### The data
--- START ---

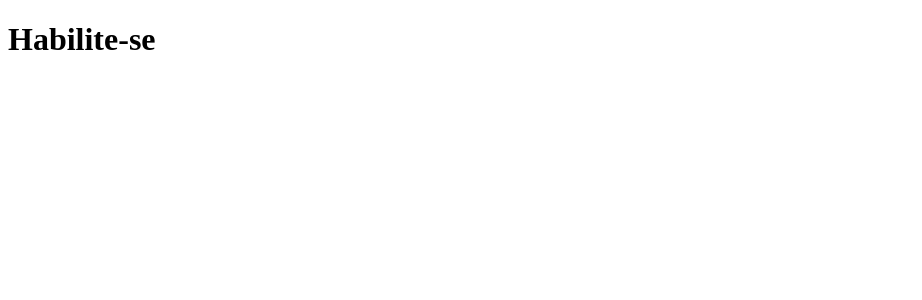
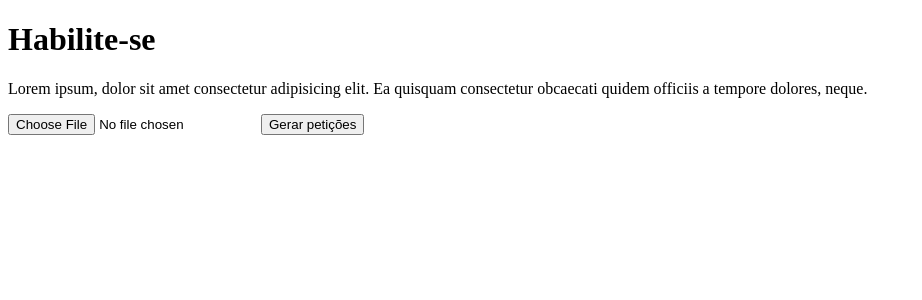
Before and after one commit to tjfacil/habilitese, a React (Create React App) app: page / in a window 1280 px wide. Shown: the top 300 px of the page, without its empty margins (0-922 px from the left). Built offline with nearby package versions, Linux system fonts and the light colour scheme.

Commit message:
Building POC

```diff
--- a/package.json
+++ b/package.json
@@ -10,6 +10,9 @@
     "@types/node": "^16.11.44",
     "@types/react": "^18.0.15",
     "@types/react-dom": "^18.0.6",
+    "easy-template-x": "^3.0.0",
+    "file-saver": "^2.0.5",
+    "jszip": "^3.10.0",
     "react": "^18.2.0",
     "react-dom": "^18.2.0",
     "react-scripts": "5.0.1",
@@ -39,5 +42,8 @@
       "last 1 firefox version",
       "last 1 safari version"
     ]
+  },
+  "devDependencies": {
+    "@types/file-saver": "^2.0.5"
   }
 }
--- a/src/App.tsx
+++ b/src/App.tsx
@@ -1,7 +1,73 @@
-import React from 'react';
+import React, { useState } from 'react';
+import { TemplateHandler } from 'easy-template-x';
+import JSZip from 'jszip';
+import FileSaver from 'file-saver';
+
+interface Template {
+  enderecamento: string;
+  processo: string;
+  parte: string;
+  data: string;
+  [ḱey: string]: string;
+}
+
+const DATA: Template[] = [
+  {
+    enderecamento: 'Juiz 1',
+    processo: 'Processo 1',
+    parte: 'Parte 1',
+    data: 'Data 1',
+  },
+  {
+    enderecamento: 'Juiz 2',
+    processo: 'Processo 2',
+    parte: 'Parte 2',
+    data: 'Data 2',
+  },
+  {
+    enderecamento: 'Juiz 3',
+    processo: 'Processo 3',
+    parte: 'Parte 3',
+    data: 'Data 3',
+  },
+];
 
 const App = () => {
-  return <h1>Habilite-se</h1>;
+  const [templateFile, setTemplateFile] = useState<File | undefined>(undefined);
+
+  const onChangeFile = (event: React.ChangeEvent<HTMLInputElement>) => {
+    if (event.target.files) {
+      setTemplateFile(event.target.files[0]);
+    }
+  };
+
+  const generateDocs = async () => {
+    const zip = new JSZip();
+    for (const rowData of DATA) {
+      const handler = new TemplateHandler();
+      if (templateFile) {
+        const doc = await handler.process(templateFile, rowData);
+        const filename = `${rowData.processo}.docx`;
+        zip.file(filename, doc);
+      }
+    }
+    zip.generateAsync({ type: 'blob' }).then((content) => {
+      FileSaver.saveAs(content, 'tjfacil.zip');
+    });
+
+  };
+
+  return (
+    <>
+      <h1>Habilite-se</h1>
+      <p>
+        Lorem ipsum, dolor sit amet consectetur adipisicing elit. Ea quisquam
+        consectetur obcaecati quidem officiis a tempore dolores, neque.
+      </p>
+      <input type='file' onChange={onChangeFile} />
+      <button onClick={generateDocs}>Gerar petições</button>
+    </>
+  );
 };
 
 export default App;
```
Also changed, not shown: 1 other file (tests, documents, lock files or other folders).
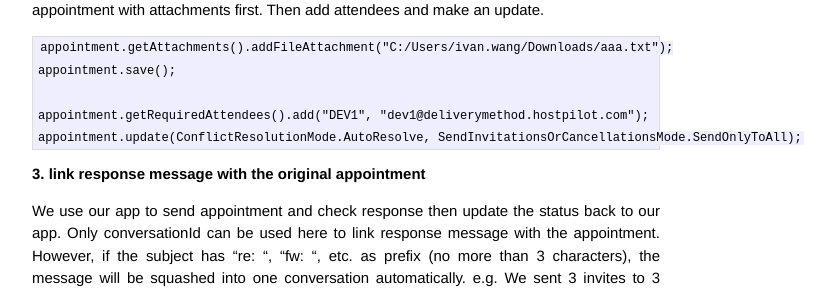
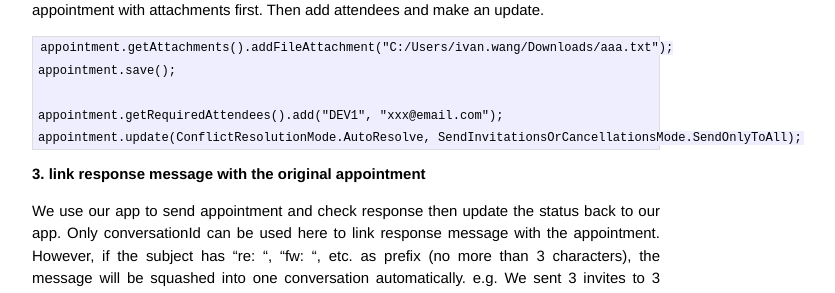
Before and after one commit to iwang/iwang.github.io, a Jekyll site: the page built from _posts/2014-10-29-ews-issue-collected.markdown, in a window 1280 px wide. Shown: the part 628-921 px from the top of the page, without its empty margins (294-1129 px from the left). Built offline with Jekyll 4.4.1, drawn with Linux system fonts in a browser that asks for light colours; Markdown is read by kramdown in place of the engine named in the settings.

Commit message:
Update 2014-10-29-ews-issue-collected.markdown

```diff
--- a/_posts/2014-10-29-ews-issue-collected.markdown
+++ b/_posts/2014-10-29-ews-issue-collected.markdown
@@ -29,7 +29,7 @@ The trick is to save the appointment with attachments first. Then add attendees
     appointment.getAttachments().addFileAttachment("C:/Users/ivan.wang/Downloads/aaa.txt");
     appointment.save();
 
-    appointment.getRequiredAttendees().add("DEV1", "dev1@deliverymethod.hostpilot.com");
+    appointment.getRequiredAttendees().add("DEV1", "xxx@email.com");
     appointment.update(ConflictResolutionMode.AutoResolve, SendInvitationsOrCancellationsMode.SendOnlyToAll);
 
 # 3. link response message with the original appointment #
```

--- END ---

### Problem to solve
Go back to the records above and write them out exactly, without the pictures.

### Response to this task
Before and after one commit to tjfacil/habilitese, a React (Create React App) app: page / in a window 1280 px wide. Shown: the top 300 px of the page, without its empty margins (0-922 px from the left). Built offline with nearby package versions, Linux system fonts and the light colour scheme.

Commit message:
Building POC

```diff
--- a/package.json
+++ b/package.json
@@ -10,6 +10,9 @@
     "@types/node": "^16.11.44",
     "@types/react": "^18.0.15",
     "@types/react-dom": "^18.0.6",
+    "easy-template-x": "^3.0.0",
+    "file-saver": "^2.0.5",
+    "jszip": "^3.10.0",
     "react": "^18.2.0",
     "react-dom": "^18.2.0",
     "react-scripts": "5.0.1",
@@ -39,5 +42,8 @@
       "last 1 firefox version",
       "last 1 safari version"
     ]
+  },
+  "devDependencies": {
+    "@types/file-saver": "^2.0.5"
   }
 }
--- a/src/App.tsx
+++ b/src/App.tsx
@@ -1,7 +1,73 @@
-import React from 'react';
+import React, { useState } from 'react';
+import { TemplateHandler } from 'easy-template-x';
+import JSZip from 'jszip';
+import FileSaver from 'file-saver';
+
+interface Template {
+  enderecamento: string;
+  processo: string;
+  parte: string;
+  data: string;
+  [ḱey: string]: string;
+}
+
+const DATA: Template[] = [
+  {
+    enderecamento: 'Juiz 1',
+    processo: 'Processo 1',
+    parte: 'Parte 1',
+    data: 'Data 1',
+  },
+  {
+    enderecamento: 'Juiz 2',
+    processo: 'Processo 2',
+    parte: 'Parte 2',
+    data: 'Data 2',
+  },
+  {
+    enderecamento: 'Juiz 3',
+    processo: 'Processo 3',
+    parte: 'Parte 3',
+    data: 'Data 3',
+  },
+];
 
 const App = () => {
-  return <h1>Habilite-se</h1>;
+  const [templateFile, setTemplateFile] = useState<File | undefined>(undefined);
+
+  const onChangeFile = (event: React.ChangeEvent<HTMLInputElement>) => {
+    if (event.target.files) {
+      setTemplateFile(event.target.files[0]);
+    }
+  };
+
+  const generateDocs = async () => {
+    const zip = new JSZip();
+    for (const rowData of DATA) {
+      const handler = new TemplateHandler();
+      if (templateFile) {
+        const doc = await handler.process(templateFile, rowData);
+        const filename = `${rowData.processo}.docx`;
+        zip.file(filename, doc);
+      }
+    }
+    zip.generateAsync({ type: 'blob' }).then((content) => {
+      FileSaver.saveAs(content, 'tjfacil.zip');
+    });
+
+  };
+
+  return (
+    <>
+      <h1>Habilite-se</h1>
+      <p>
+        Lorem ipsum, dolor sit amet consectetur adipisicing elit. Ea quisquam
+        consectetur obcaecati quidem officiis a tempore dolores, neque.
+      </p>
+      <input type='file' onChange={onChangeFile} />
+      <button onClick={generateDocs}>Gerar petições</button>
+    </>
+  );
 };
 
 export default App;
```
Also changed, not shown: 1 other file (tests, documents, lock files or other folders).
Before and after one commit to iwang/iwang.github.io, a Jekyll site: the page built from _posts/2014-10-29-ews-issue-collected.markdown, in a window 1280 px wide. Shown: the part 628-921 px from the top of the page, without its empty margins (294-1129 px from the left). Built offline with Jekyll 4.4.1, drawn with Linux system fonts in a browser that asks for light colours; Markdown is read by kramdown in place of the engine named in the settings.

Commit message:
Update 2014-10-29-ews-issue-collected.markdown

```diff
--- a/_posts/2014-10-29-ews-issue-collected.markdown
+++ b/_posts/2014-10-29-ews-issue-collected.markdown
@@ -29,7 +29,7 @@ The trick is to save the appointment with attachments first. Then add attendees
     appointment.getAttachments().addFileAttachment("C:/Users/ivan.wang/Downloads/aaa.txt");
     appointment.save();
 
-    appointment.getRequiredAttendees().add("DEV1", "dev1@deliverymethod.hostpilot.com");
+    appointment.getRequiredAttendees().add("DEV1", "xxx@email.com");
     appointment.update(ConflictResolutionMode.AutoResolve, SendInvitationsOrCancellationsMode.SendOnlyToAll);
 
 # 3. link response message with the original appointment #
```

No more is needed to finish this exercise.